RECORDS SUPPLIED:
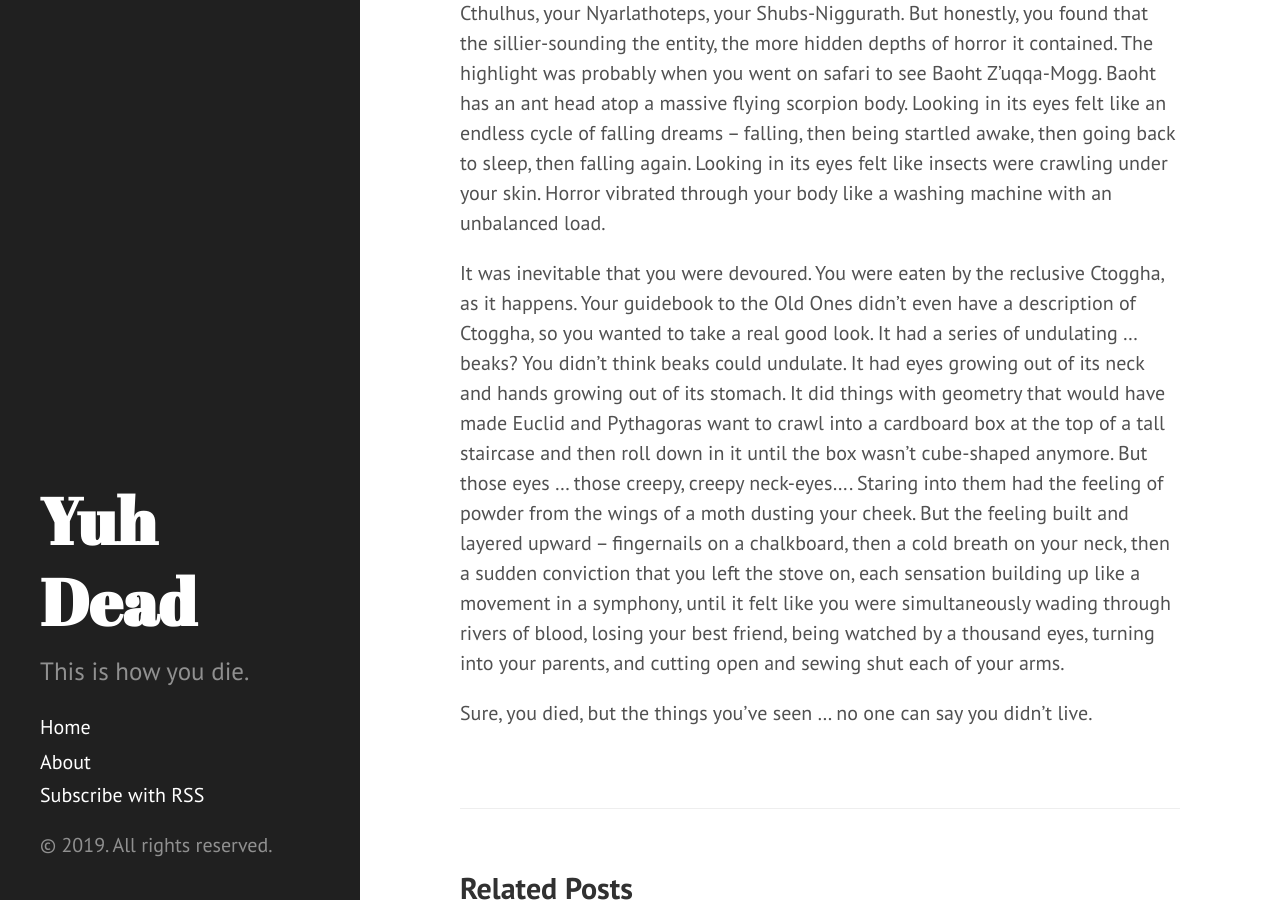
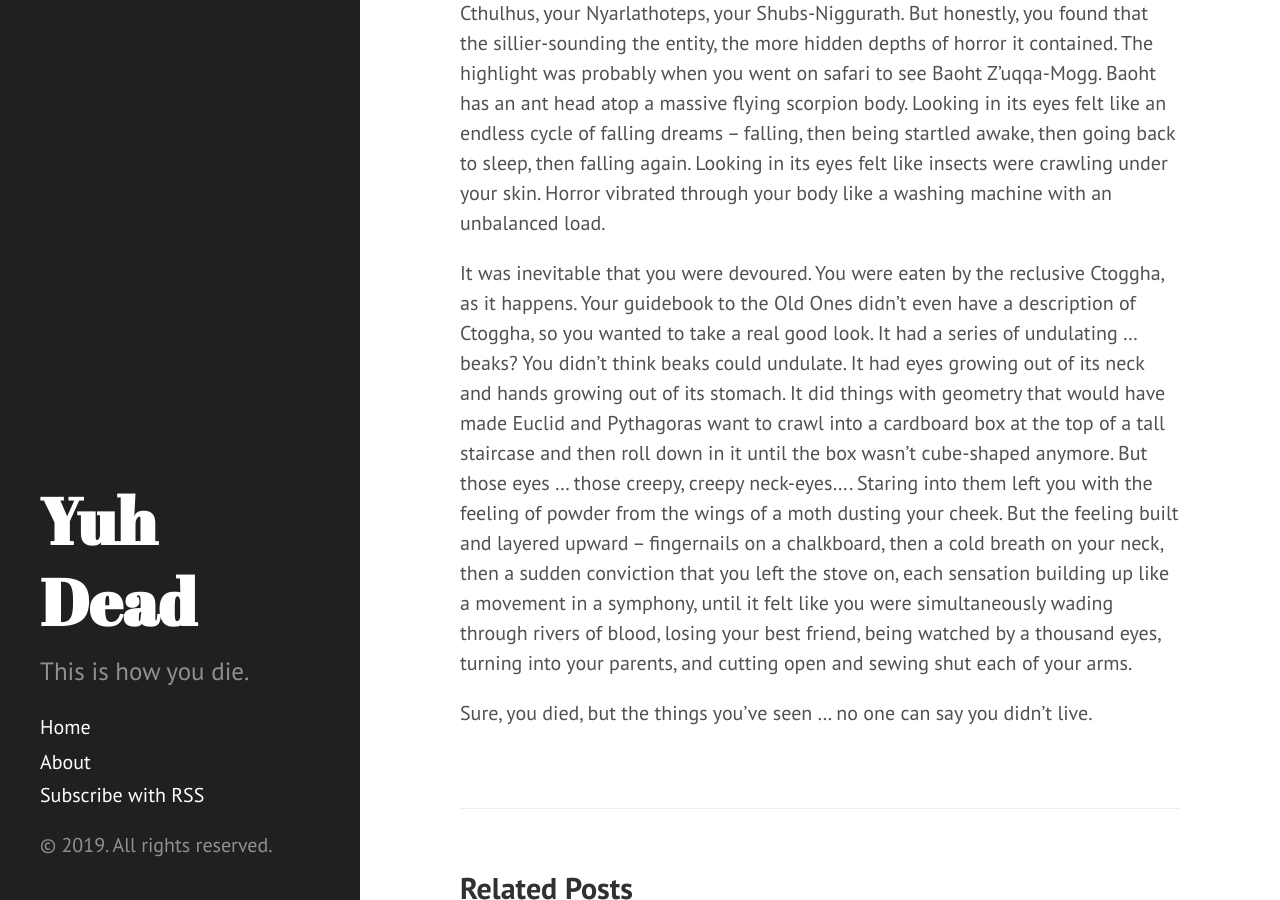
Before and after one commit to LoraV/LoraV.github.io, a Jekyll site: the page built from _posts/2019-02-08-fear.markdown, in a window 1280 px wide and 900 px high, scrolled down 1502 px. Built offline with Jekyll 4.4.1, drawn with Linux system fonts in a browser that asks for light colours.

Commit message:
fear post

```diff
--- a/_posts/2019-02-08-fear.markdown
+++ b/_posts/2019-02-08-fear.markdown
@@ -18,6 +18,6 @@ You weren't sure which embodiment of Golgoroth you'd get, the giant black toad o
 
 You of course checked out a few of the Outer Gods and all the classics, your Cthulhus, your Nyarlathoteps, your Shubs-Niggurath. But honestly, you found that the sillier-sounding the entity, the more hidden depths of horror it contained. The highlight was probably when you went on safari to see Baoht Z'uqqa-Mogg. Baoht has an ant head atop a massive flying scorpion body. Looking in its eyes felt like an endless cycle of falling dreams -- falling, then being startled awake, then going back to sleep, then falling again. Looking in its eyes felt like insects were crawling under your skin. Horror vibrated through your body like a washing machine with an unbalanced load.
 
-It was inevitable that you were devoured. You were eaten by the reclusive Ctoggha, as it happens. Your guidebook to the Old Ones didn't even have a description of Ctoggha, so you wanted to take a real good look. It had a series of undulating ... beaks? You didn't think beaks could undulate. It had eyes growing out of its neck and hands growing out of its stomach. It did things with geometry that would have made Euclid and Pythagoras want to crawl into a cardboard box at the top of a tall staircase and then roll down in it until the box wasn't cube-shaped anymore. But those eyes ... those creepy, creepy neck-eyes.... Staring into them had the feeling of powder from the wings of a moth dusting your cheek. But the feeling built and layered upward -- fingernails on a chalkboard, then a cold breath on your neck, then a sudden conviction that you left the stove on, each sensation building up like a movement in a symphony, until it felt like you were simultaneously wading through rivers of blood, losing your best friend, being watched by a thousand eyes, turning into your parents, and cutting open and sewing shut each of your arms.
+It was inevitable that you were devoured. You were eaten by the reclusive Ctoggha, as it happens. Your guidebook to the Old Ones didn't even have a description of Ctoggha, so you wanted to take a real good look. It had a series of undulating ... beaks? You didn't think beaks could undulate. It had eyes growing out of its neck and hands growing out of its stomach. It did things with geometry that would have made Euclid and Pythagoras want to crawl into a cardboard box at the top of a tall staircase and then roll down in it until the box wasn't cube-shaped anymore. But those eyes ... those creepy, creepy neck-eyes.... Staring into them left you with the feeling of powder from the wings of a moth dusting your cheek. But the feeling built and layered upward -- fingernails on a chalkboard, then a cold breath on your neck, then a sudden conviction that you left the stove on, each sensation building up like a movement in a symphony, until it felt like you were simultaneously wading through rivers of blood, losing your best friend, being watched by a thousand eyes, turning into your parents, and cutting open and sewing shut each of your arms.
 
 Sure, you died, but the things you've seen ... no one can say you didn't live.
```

...

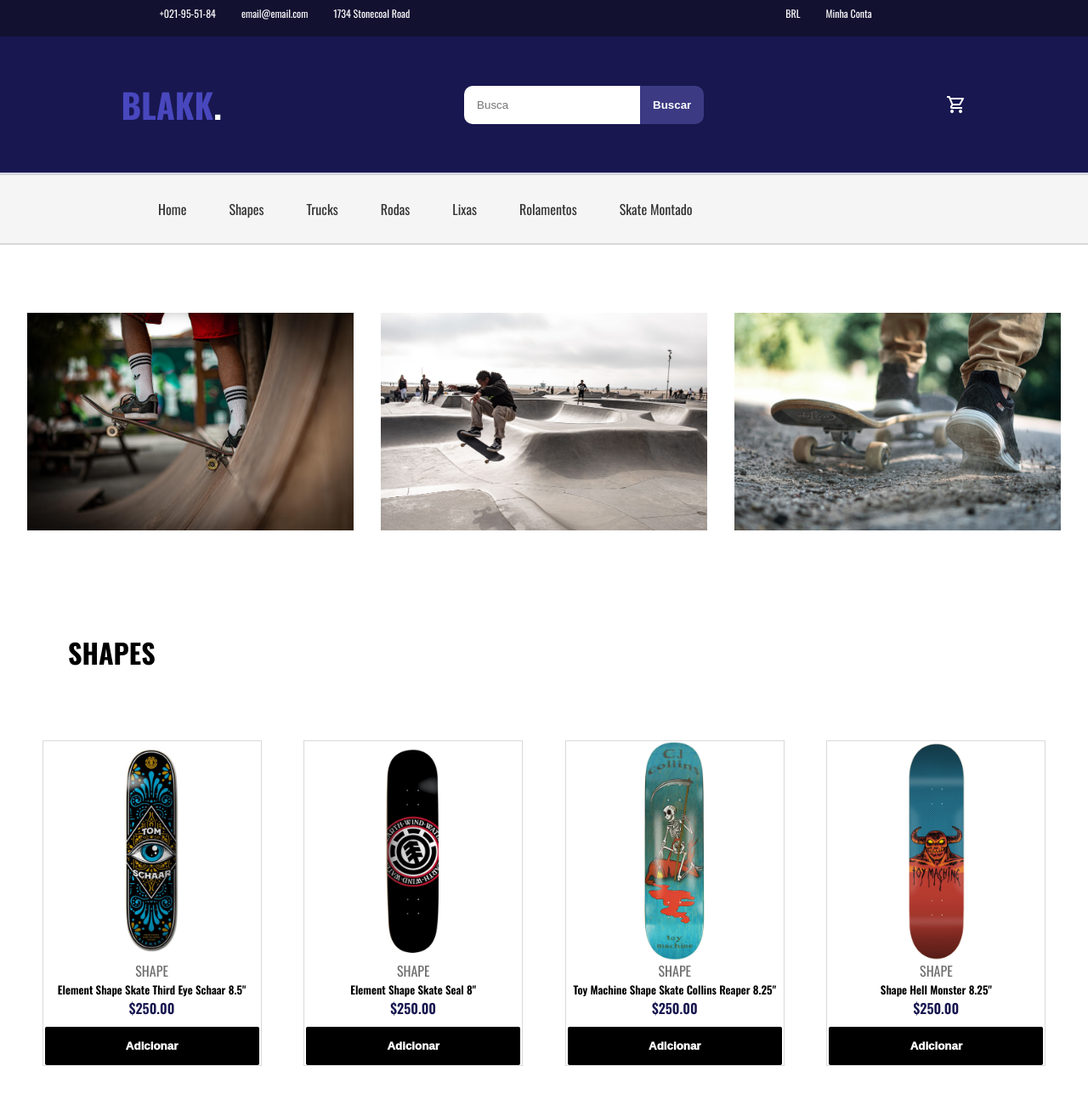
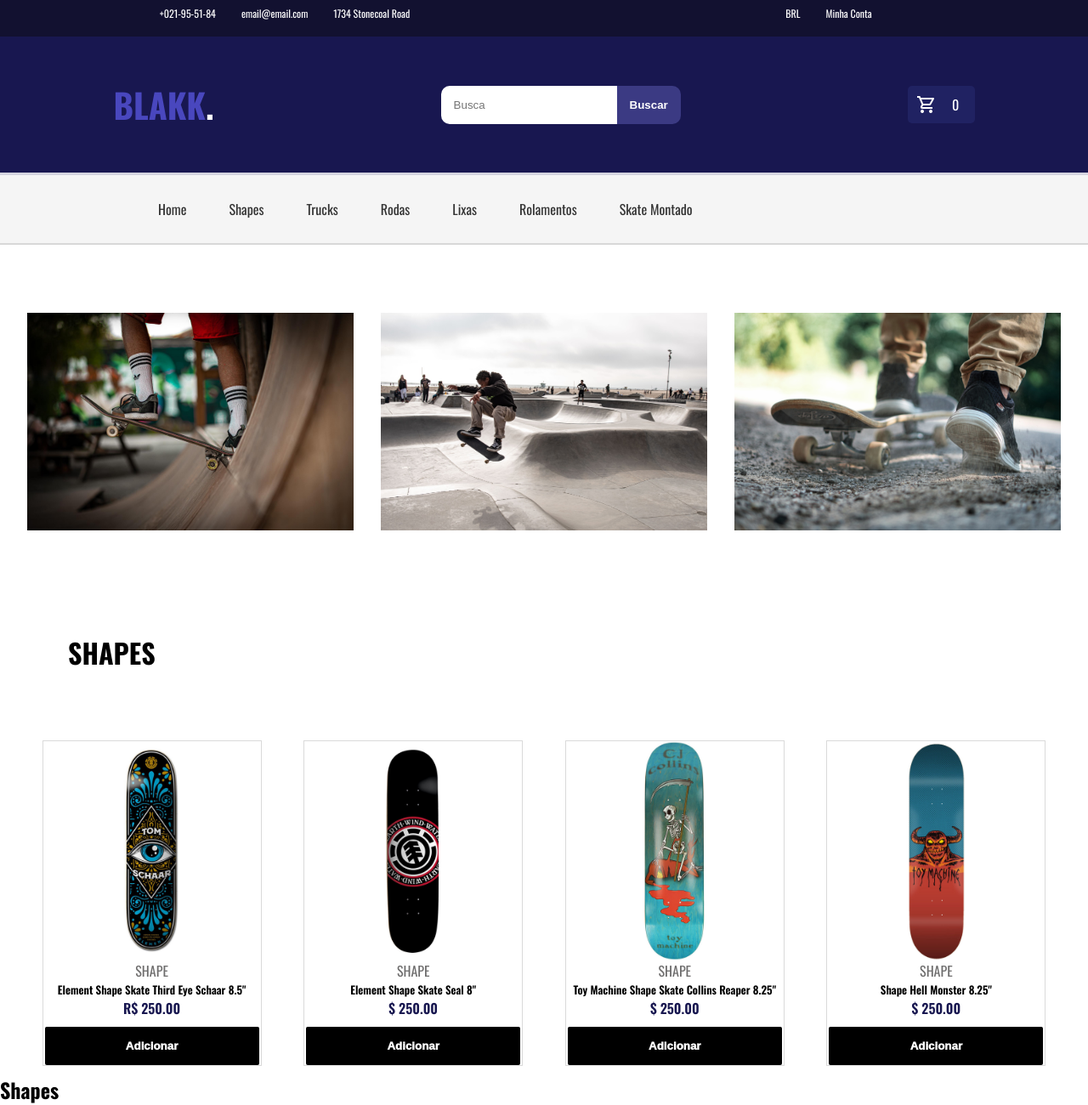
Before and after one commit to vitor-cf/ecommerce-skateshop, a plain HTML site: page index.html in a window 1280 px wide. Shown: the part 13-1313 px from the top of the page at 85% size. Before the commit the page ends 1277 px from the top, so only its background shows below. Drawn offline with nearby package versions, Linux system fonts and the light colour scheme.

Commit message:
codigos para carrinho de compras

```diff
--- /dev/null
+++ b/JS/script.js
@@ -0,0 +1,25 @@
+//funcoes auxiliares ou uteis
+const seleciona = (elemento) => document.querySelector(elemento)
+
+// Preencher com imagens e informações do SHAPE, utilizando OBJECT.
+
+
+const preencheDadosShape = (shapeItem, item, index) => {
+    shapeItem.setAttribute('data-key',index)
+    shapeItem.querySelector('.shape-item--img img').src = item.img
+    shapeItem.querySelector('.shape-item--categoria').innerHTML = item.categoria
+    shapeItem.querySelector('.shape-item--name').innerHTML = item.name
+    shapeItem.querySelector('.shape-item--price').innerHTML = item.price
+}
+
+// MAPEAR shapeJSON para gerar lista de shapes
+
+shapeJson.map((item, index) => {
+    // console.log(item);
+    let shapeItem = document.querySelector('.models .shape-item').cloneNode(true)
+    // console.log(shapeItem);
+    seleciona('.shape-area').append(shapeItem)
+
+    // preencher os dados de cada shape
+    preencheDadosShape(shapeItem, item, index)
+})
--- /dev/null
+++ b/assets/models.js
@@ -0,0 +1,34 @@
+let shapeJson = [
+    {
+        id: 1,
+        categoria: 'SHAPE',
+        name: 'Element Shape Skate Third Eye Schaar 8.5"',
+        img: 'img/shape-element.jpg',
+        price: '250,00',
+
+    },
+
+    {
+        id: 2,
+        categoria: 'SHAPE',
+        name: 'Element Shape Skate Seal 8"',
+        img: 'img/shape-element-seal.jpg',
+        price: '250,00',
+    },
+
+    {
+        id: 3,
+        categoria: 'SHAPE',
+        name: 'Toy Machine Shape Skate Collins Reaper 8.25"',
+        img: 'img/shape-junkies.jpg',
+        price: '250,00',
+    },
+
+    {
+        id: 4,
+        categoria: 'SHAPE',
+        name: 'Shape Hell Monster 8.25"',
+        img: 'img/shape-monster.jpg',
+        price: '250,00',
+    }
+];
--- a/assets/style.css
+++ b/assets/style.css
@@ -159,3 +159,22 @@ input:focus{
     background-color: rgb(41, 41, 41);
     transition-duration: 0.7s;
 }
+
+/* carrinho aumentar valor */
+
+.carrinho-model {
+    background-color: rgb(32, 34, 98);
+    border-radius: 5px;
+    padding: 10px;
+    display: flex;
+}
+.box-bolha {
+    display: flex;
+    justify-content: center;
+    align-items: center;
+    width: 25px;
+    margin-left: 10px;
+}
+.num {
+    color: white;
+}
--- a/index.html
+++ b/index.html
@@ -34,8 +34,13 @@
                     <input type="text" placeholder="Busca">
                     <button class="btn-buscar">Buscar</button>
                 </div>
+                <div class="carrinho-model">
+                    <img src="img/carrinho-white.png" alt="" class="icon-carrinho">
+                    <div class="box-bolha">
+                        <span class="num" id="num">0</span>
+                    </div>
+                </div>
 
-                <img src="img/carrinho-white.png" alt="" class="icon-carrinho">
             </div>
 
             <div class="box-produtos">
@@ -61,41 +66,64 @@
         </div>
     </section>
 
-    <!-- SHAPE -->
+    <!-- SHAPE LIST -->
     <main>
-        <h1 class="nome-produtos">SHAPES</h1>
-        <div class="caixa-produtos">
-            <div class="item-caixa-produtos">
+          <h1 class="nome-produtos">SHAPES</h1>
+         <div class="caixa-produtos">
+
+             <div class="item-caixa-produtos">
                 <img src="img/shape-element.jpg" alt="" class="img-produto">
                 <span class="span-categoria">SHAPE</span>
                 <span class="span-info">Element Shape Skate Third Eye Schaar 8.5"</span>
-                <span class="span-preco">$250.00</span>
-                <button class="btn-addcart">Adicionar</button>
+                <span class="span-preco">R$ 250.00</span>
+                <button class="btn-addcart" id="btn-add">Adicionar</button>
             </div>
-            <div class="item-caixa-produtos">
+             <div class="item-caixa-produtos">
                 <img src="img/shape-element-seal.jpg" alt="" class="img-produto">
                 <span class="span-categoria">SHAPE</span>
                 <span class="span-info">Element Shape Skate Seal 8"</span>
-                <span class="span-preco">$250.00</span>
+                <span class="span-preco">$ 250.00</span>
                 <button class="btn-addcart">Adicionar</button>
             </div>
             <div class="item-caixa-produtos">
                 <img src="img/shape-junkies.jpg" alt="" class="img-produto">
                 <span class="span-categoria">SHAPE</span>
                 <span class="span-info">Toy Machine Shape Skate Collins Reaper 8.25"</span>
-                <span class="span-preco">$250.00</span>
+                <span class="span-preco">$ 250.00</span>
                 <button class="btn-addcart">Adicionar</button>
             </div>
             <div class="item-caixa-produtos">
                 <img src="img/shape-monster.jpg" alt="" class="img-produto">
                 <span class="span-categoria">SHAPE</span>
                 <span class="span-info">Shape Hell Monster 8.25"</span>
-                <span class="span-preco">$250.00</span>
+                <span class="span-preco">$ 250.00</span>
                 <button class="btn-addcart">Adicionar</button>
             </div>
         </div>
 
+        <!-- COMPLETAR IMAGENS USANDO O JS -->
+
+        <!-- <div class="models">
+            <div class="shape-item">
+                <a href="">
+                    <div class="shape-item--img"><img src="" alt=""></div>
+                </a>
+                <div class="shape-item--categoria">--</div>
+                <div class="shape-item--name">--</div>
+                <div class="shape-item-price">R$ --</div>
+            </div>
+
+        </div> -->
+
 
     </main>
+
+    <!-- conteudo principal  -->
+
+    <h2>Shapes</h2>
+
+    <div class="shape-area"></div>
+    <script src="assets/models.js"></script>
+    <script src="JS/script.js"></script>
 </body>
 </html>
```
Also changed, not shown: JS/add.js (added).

==

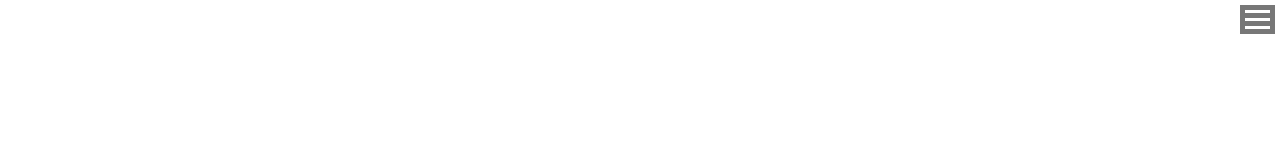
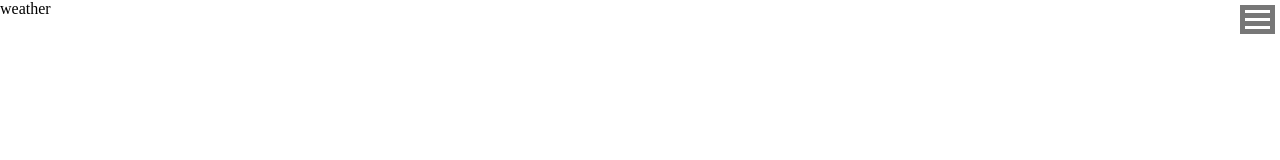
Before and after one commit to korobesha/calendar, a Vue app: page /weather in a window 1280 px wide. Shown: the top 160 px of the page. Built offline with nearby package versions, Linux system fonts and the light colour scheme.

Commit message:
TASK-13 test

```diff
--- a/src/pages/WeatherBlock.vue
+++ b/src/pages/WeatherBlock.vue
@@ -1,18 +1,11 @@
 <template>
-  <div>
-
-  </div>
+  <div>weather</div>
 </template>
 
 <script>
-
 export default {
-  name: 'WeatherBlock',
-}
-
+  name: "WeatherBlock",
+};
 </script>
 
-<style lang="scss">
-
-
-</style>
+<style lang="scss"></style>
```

TASK REQUIREMENTS: I would like the number of lines in the material above that contain the string "background", with no other words in the reply.

ANSWER FOR THE TASK: 3